Exercise description:
Output the records exactly, with no line skipped.

Data extracted from a collection:
^^^^^^^^

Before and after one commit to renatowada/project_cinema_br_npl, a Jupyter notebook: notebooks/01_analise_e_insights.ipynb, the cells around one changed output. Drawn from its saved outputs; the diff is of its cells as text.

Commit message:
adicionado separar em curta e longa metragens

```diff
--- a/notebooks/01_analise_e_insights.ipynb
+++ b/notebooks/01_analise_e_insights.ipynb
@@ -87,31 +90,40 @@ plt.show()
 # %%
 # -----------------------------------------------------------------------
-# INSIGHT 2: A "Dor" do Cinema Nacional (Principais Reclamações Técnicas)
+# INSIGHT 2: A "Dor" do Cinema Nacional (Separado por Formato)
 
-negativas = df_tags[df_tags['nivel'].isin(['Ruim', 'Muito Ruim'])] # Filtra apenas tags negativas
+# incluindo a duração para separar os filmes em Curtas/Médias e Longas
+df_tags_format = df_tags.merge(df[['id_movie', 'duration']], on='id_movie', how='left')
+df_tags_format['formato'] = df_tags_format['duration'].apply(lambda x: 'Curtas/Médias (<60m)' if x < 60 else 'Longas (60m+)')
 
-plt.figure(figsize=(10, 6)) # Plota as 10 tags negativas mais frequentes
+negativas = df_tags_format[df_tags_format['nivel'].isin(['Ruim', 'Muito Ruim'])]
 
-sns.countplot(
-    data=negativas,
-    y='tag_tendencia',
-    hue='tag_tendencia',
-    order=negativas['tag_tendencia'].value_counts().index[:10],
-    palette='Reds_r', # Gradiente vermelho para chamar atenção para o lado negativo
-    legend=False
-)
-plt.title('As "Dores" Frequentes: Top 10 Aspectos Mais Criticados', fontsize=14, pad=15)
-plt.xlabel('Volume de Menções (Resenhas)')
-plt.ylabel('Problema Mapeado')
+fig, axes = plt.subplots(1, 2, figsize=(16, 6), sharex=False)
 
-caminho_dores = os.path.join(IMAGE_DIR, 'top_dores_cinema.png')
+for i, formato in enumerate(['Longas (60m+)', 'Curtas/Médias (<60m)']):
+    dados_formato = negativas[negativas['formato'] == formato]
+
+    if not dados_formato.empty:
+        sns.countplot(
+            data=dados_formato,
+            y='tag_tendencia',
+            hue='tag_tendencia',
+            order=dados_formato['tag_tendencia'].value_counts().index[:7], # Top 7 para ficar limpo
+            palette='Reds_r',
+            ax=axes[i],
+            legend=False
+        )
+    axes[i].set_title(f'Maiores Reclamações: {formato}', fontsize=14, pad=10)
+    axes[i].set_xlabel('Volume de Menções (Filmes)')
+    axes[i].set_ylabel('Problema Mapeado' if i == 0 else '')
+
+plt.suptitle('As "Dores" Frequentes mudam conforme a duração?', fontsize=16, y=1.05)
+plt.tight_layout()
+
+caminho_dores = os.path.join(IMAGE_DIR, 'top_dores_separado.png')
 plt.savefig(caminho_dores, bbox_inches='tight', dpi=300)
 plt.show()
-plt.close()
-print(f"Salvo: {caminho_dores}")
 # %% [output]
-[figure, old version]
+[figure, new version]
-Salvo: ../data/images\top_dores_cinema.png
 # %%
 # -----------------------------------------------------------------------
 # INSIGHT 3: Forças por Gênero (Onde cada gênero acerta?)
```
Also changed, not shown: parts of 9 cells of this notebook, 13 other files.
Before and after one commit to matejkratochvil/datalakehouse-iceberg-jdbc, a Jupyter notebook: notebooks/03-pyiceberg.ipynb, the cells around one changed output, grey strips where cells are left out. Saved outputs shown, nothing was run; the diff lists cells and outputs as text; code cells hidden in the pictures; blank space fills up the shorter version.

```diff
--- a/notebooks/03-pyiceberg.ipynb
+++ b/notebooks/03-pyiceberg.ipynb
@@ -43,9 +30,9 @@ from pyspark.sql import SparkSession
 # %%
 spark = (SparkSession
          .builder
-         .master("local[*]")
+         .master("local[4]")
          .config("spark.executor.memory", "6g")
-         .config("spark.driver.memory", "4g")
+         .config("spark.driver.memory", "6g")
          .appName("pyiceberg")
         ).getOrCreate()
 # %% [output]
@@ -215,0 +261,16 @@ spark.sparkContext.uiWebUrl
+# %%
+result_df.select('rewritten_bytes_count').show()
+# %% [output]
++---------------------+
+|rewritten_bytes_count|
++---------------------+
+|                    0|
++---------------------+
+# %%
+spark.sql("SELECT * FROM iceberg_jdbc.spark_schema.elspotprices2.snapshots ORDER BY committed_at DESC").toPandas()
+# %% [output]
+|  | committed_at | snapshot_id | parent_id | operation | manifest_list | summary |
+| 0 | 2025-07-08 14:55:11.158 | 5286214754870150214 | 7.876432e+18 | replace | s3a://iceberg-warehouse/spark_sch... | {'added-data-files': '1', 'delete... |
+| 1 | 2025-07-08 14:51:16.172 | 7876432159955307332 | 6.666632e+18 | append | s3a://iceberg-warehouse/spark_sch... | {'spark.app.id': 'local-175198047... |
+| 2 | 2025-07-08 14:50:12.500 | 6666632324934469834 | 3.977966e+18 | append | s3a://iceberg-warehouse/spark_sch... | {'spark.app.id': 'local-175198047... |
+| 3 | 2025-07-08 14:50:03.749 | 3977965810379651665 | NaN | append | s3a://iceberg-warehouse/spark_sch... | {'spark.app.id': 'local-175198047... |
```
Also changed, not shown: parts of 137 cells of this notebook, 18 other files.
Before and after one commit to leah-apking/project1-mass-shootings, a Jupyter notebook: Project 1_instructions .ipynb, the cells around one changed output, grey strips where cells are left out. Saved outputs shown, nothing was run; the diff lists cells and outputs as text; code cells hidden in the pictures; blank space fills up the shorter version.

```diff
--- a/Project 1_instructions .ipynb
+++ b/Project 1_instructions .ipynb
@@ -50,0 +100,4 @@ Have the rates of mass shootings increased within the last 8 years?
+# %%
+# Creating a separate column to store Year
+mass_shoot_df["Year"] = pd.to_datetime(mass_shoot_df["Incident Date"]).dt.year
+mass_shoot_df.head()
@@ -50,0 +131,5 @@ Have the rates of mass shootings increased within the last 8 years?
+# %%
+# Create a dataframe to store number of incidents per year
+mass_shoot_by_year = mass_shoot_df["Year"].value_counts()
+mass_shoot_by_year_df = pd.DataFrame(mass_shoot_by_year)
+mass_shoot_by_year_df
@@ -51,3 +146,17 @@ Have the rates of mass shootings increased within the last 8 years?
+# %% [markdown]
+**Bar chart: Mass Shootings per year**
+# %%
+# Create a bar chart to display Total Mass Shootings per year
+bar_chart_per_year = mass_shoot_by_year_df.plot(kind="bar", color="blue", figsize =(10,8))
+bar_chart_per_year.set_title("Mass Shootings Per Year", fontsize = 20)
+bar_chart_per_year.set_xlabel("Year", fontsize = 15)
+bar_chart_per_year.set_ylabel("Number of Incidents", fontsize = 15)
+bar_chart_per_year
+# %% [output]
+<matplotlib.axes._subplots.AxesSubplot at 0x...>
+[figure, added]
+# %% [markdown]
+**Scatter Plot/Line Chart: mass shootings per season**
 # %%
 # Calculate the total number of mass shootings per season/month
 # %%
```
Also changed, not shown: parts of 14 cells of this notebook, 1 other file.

^^^^^^^^

Task response:
Before and after one commit to renatowada/project_cinema_br_npl, a Jupyter notebook: notebooks/01_analise_e_insights.ipynb, the cells around one changed output. Drawn from its saved outputs; the diff is of its cells as text.

Commit message:
adicionado separar em curta e longa metragens

```diff
--- a/notebooks/01_analise_e_insights.ipynb
+++ b/notebooks/01_analise_e_insights.ipynb
@@ -87,31 +90,40 @@ plt.show()
 # %%
 # -----------------------------------------------------------------------
-# INSIGHT 2: A "Dor" do Cinema Nacional (Principais Reclamações Técnicas)
+# INSIGHT 2: A "Dor" do Cinema Nacional (Separado por Formato)
 
-negativas = df_tags[df_tags['nivel'].isin(['Ruim', 'Muito Ruim'])] # Filtra apenas tags negativas
+# incluindo a duração para separar os filmes em Curtas/Médias e Longas
+df_tags_format = df_tags.merge(df[['id_movie', 'duration']], on='id_movie', how='left')
+df_tags_format['formato'] = df_tags_format['duration'].apply(lambda x: 'Curtas/Médias (<60m)' if x < 60 else 'Longas (60m+)')
 
-plt.figure(figsize=(10, 6)) # Plota as 10 tags negativas mais frequentes
+negativas = df_tags_format[df_tags_format['nivel'].isin(['Ruim', 'Muito Ruim'])]
 
-sns.countplot(
-    data=negativas,
-    y='tag_tendencia',
-    hue='tag_tendencia',
-    order=negativas['tag_tendencia'].value_counts().index[:10],
-    palette='Reds_r', # Gradiente vermelho para chamar atenção para o lado negativo
-    legend=False
-)
-plt.title('As "Dores" Frequentes: Top 10 Aspectos Mais Criticados', fontsize=14, pad=15)
-plt.xlabel('Volume de Menções (Resenhas)')
-plt.ylabel('Problema Mapeado')
+fig, axes = plt.subplots(1, 2, figsize=(16, 6), sharex=False)
 
-caminho_dores = os.path.join(IMAGE_DIR, 'top_dores_cinema.png')
+for i, formato in enumerate(['Longas (60m+)', 'Curtas/Médias (<60m)']):
+    dados_formato = negativas[negativas['formato'] == formato]
+
+    if not dados_formato.empty:
+        sns.countplot(
+            data=dados_formato,
+            y='tag_tendencia',
+            hue='tag_tendencia',
+            order=dados_formato['tag_tendencia'].value_counts().index[:7], # Top 7 para ficar limpo
+            palette='Reds_r',
+            ax=axes[i],
+            legend=False
+        )
+    axes[i].set_title(f'Maiores Reclamações: {formato}', fontsize=14, pad=10)
+    axes[i].set_xlabel('Volume de Menções (Filmes)')
+    axes[i].set_ylabel('Problema Mapeado' if i == 0 else '')
+
+plt.suptitle('As "Dores" Frequentes mudam conforme a duração?', fontsize=16, y=1.05)
+plt.tight_layout()
+
+caminho_dores = os.path.join(IMAGE_DIR, 'top_dores_separado.png')
 plt.savefig(caminho_dores, bbox_inches='tight', dpi=300)
 plt.show()
-plt.close()
-print(f"Salvo: {caminho_dores}")
 # %% [output]
-[figure, old version]
+[figure, new version]
-Salvo: ../data/images\top_dores_cinema.png
 # %%
 # -----------------------------------------------------------------------
 # INSIGHT 3: Forças por Gênero (Onde cada gênero acerta?)
```
Also changed, not shown: parts of 9 cells of this notebook, 13 other files.
Before and after one commit to matejkratochvil/datalakehouse-iceberg-jdbc, a Jupyter notebook: notebooks/03-pyiceberg.ipynb, the cells around one changed output, grey strips where cells are left out. Saved outputs shown, nothing was run; the diff lists cells and outputs as text; code cells hidden in the pictures; blank space fills up the shorter version.

```diff
--- a/notebooks/03-pyiceberg.ipynb
+++ b/notebooks/03-pyiceberg.ipynb
@@ -43,9 +30,9 @@ from pyspark.sql import SparkSession
 # %%
 spark = (SparkSession
          .builder
-         .master("local[*]")
+         .master("local[4]")
          .config("spark.executor.memory", "6g")
-         .config("spark.driver.memory", "4g")
+         .config("spark.driver.memory", "6g")
          .appName("pyiceberg")
         ).getOrCreate()
 # %% [output]
@@ -215,0 +261,16 @@ spark.sparkContext.uiWebUrl
+# %%
+result_df.select('rewritten_bytes_count').show()
+# %% [output]
++---------------------+
+|rewritten_bytes_count|
++---------------------+
+|                    0|
++---------------------+
+# %%
+spark.sql("SELECT * FROM iceberg_jdbc.spark_schema.elspotprices2.snapshots ORDER BY committed_at DESC").toPandas()
+# %% [output]
+|  | committed_at | snapshot_id | parent_id | operation | manifest_list | summary |
+| 0 | 2025-07-08 14:55:11.158 | 5286214754870150214 | 7.876432e+18 | replace | s3a://iceberg-warehouse/spark_sch... | {'added-data-files': '1', 'delete... |
+| 1 | 2025-07-08 14:51:16.172 | 7876432159955307332 | 6.666632e+18 | append | s3a://iceberg-warehouse/spark_sch... | {'spark.app.id': 'local-175198047... |
+| 2 | 2025-07-08 14:50:12.500 | 6666632324934469834 | 3.977966e+18 | append | s3a://iceberg-warehouse/spark_sch... | {'spark.app.id': 'local-175198047... |
+| 3 | 2025-07-08 14:50:03.749 | 3977965810379651665 | NaN | append | s3a://iceberg-warehouse/spark_sch... | {'spark.app.id': 'local-175198047... |
```
Also changed, not shown: parts of 137 cells of this notebook, 18 other files.
Before and after one commit to leah-apking/project1-mass-shootings, a Jupyter notebook: Project 1_instructions .ipynb, the cells around one changed output, grey strips where cells are left out. Saved outputs shown, nothing was run; the diff lists cells and outputs as text; code cells hidden in the pictures; blank space fills up the shorter version.

```diff
--- a/Project 1_instructions .ipynb
+++ b/Project 1_instructions .ipynb
@@ -50,0 +100,4 @@ Have the rates of mass shootings increased within the last 8 years?
+# %%
+# Creating a separate column to store Year
+mass_shoot_df["Year"] = pd.to_datetime(mass_shoot_df["Incident Date"]).dt.year
+mass_shoot_df.head()
@@ -50,0 +131,5 @@ Have the rates of mass shootings increased within the last 8 years?
+# %%
+# Create a dataframe to store number of incidents per year
+mass_shoot_by_year = mass_shoot_df["Year"].value_counts()
+mass_shoot_by_year_df = pd.DataFrame(mass_shoot_by_year)
+mass_shoot_by_year_df
@@ -51,3 +146,17 @@ Have the rates of mass shootings increased within the last 8 years?
+# %% [markdown]
+**Bar chart: Mass Shootings per year**
+# %%
+# Create a bar chart to display Total Mass Shootings per year
+bar_chart_per_year = mass_shoot_by_year_df.plot(kind="bar", color="blue", figsize =(10,8))
+bar_chart_per_year.set_title("Mass Shootings Per Year", fontsize = 20)
+bar_chart_per_year.set_xlabel("Year", fontsize = 15)
+bar_chart_per_year.set_ylabel("Number of Incidents", fontsize = 15)
+bar_chart_per_year
+# %% [output]
+<matplotlib.axes._subplots.AxesSubplot at 0x...>
+[figure, added]
+# %% [markdown]
+**Scatter Plot/Line Chart: mass shootings per season**
 # %%
 # Calculate the total number of mass shootings per season/month
 # %%
```
Also changed, not shown: parts of 14 cells of this notebook, 1 other file.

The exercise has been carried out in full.